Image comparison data
++++++++++++++++++++
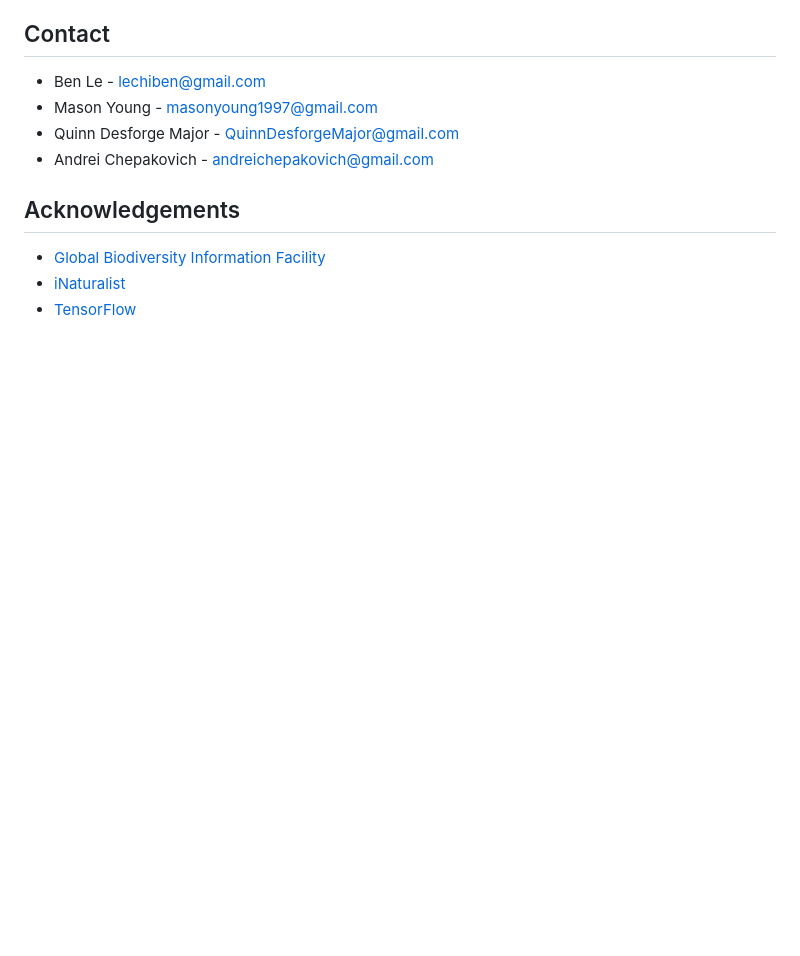
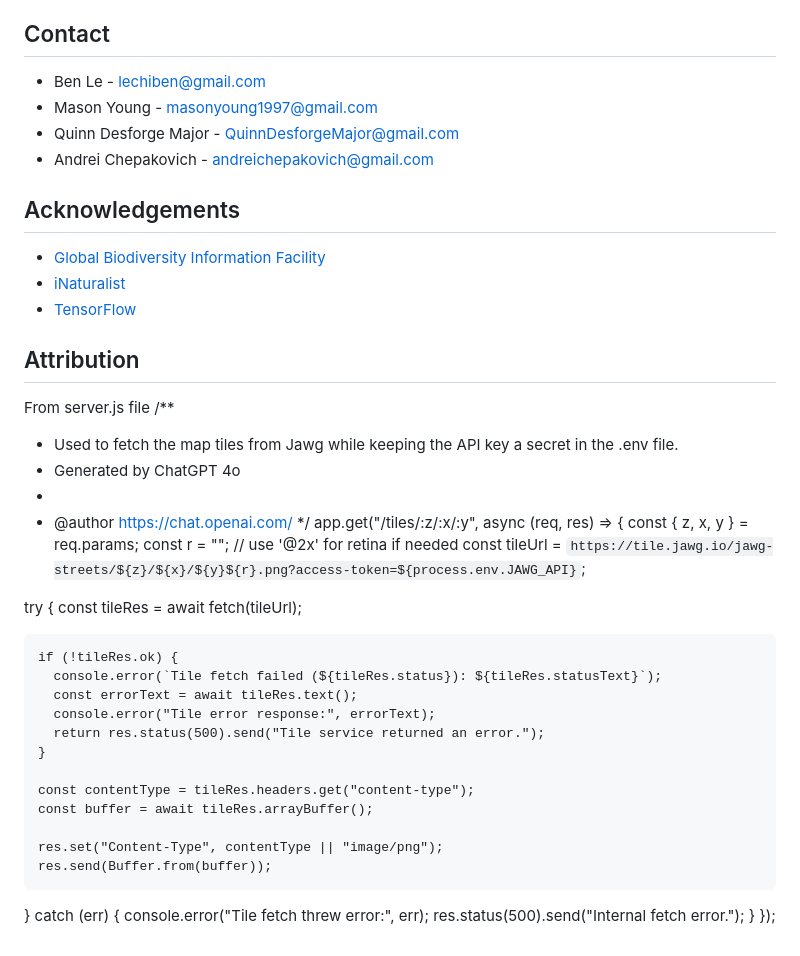
Before and after one commit to QuinnDM/2800-202510-DTC08, a Markdown page: README.md, the part around the change. Drawn GitHub-style; blank space fills up the shorter version.

Commit message:
Add attribution for use of ChatGPT to fetch jawg tiles in the backend and hide API key

```diff
--- a/README.md
+++ b/README.md
@@ -129,3 +129,38 @@ Team Members:
 - <a href="https://www.gbif.org/">Global Biodiversity Information Facility</a>
 - <a href="https://www.inaturalist.org/">iNaturalist</a>
 - <a href="https://www.tensorflow.org/">TensorFlow</a>
+
+## Attribution
+
+From server.js file
+/**
+ * Used to fetch the map tiles from Jawg while keeping the API key a secret in the .env file.
+ * Generated by ChatGPT 4o
+ *
+ * @author https://chat.openai.com/
+ */
+app.get("/tiles/:z/:x/:y", async (req, res) => {
+  const { z, x, y } = req.params;
+  const r = ""; // use '@2x' for retina if needed
+  const tileUrl = `https://tile.jawg.io/jawg-streets/${z}/${x}/${y}${r}.png?access-token=${process.env.JAWG_API}`;
+
+  try {
+    const tileRes = await fetch(tileUrl);
+
+    if (!tileRes.ok) {
+      console.error(`Tile fetch failed (${tileRes.status}): ${tileRes.statusText}`);
+      const errorText = await tileRes.text();
+      console.error("Tile error response:", errorText);
+      return res.status(500).send("Tile service returned an error.");
+    }
+
+    const contentType = tileRes.headers.get("content-type");
+    const buffer = await tileRes.arrayBuffer();
+
+    res.set("Content-Type", contentType || "image/png");
+    res.send(Buffer.from(buffer));
+  } catch (err) {
+    console.error("Tile fetch threw error:", err);
+    res.status(500).send("Internal fetch error.");
+  }
+});
```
++++++++++++++++++++
- **WORK INSTRUCTIONS**:
Gather all lines with the string "file" from the data.

- **RESULT FOR THIS EXERCISE**:
+From server.js file
+ * Used to fetch the map tiles from Jawg while keeping the API key a secret in the .env file.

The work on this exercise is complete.